When the carbon dioxide levels stabilized for a brief period from 2014 to 2016, it was being assumed that the carbon emissions had reached a peak and hereon a downfall in the emissions of the climate warming CO2 could be expected.
However, this was proved wrong when the emissions rose by 1.7% in 2017.
Joeri Rogelj, a lecturer in climate change at the Grantham Institute, Imperial College London rightly said: “CO2 emissions wiggle from year to year, but it is the long-term trend that is important.
The small slowdown in one year is nothing to be overly enthusiastic about. If no structural change underlies this slowdown, science tells us that emissions will simply gradually continue to increase on average.”
It is being discussed that in 2019, U.S and EU will have reduced their carbon emissions by 1.7 percent by shifting from the excessive use of coal as the major source of electricity to renewable energy sources like natural gas, solar, wind and also oil.
However, the rise in the emissions in 2018 was 2.8 % which leads us to the understanding that the only solution is to reduce global emissions to zero.
Even if we keep reducing the emissions from every country and reach a figure where the total emissions each year are as small as 0.2 % we would still be emitting some of the climate warming CO2. This means that we would still be cooking the earth but just a bit slowly.
Instead of 2050, perhaps we would just extend the deadline where global warming reaches its peak by a decade or so.
Every year when the Climate Action Summit is called upon, leaders from participating nations who signed the Paris Agreement come up with ambitious speeches and promising dialogues but rarely with a detailed action plan.
After the summit, the efforts are carried on for a few months and then they wither off. Noticing this trend, another summit was called upon on where the UN Secretary demanded that a detailed road map must be presented by every participating nation where they discuss how they plan to achieve the 2 degree Celsius target that the Paris Agreement set.
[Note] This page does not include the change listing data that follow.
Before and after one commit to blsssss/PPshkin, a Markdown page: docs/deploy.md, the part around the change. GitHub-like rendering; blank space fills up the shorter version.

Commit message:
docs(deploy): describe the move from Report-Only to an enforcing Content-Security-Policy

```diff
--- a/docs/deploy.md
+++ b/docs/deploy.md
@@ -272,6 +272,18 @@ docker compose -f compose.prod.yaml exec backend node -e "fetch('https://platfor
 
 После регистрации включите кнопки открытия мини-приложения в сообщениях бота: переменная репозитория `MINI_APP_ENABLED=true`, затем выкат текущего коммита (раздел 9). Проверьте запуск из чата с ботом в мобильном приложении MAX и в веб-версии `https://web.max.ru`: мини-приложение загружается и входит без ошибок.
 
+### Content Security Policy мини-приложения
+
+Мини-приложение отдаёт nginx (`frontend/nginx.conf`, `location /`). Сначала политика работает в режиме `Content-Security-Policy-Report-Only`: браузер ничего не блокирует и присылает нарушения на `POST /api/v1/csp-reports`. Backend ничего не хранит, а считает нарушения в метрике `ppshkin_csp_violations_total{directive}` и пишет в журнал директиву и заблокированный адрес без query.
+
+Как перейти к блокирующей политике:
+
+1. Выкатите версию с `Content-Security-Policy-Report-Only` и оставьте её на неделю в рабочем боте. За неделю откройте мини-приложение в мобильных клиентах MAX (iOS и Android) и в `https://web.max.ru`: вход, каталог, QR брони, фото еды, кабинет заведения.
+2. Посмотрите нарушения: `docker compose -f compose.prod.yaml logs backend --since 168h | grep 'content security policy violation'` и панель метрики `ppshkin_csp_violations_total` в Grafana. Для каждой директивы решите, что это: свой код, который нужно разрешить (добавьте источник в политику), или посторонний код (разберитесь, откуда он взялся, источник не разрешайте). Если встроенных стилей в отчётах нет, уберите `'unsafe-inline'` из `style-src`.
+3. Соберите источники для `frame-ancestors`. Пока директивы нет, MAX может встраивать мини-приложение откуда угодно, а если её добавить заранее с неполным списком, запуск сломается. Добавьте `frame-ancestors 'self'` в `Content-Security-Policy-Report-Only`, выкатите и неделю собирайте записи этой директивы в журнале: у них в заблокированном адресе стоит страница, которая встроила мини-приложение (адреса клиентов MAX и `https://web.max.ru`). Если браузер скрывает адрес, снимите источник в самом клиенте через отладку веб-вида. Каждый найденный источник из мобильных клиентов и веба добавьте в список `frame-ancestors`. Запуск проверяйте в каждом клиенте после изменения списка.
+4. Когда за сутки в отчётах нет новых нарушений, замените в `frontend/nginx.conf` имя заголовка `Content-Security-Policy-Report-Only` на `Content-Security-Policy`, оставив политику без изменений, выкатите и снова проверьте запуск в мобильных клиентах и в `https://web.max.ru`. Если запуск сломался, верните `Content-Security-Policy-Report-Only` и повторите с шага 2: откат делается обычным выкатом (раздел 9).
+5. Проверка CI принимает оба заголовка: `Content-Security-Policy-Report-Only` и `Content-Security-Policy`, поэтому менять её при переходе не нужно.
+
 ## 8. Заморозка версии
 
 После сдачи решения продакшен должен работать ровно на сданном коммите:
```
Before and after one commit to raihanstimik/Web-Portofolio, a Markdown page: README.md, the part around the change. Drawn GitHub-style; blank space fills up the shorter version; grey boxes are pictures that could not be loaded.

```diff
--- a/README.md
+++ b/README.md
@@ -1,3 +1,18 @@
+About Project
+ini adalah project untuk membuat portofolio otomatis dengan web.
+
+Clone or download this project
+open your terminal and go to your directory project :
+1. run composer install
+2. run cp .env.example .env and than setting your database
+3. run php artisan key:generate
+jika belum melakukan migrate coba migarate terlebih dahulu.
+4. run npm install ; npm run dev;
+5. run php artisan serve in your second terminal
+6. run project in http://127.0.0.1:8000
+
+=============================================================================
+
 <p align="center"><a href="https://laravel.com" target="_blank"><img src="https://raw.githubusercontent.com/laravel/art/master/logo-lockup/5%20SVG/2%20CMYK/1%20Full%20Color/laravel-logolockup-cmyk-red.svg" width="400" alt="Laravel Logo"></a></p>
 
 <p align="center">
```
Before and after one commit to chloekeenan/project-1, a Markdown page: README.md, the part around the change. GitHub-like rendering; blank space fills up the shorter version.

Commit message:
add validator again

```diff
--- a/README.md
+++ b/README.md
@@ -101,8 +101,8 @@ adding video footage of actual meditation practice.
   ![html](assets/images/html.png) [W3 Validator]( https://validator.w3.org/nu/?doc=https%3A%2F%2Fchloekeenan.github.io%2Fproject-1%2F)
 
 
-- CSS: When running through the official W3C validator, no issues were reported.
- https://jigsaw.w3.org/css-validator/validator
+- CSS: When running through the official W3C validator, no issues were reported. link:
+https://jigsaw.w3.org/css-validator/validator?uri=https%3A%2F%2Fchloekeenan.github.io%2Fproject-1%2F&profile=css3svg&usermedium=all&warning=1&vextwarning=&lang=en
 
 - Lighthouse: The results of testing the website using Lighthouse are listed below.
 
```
According to the agreement which was signed by 196 countries, each country would need to set targets to reduce the emissions and implement a national plan so that the global temperature increase could be controlled under 1.5 °C which seems very difficult right now.
Where the major contributions should be expected from the richer economies, the fact is that they are barely trying. U.S and EU have managed to reduce their emissions by 1.7% but that reduction is merely because of shifting to natural gas and oil instead of coal.
Some major emitters are taking the kind of action that would help achieve the 1.5 °C goal. Countries like Gambia, Costa Rica, Morocco have already shifted their focus to renewable energy resources, hydro-power, planting more trees, mangroves, savannas.
India has emerged as the global leader in renewable energy resources and could be one of the strongest pillars in achieving the 1.5 °C target but that would happen only if it gave up its plan to build coal-fired power plants.
Electric vehicles, solar power plants, wind-generated energy, educating citizens to choose energy saving options are some efforts being taken by several countries in an attempt to contribute less to global carbon emissions.
If the current policies and regulations related to the use of non-renewable energy resources in certain countries could be revised to make it more 1.5 °C friendly the emissions could be reduced to zero within the next 15 years.
Most countries including the U.S and EU are attempting to reduce emissions by switching from coal to natural gas but the emissions from cars, trucks, and planes remain high. This indicates that the policymakers are failing in their attempt to push electric cars as a remedy to the emissions from fuel.
Right now we are far from the required path that needs to be taken. Only if all the countries come together with focused and multiplied efforts to reduce global emissions, the earth would get cooler or else contrary to the claims of 2019 being the hottest year so far, the actual hottest years are yet to come and they will come for sure.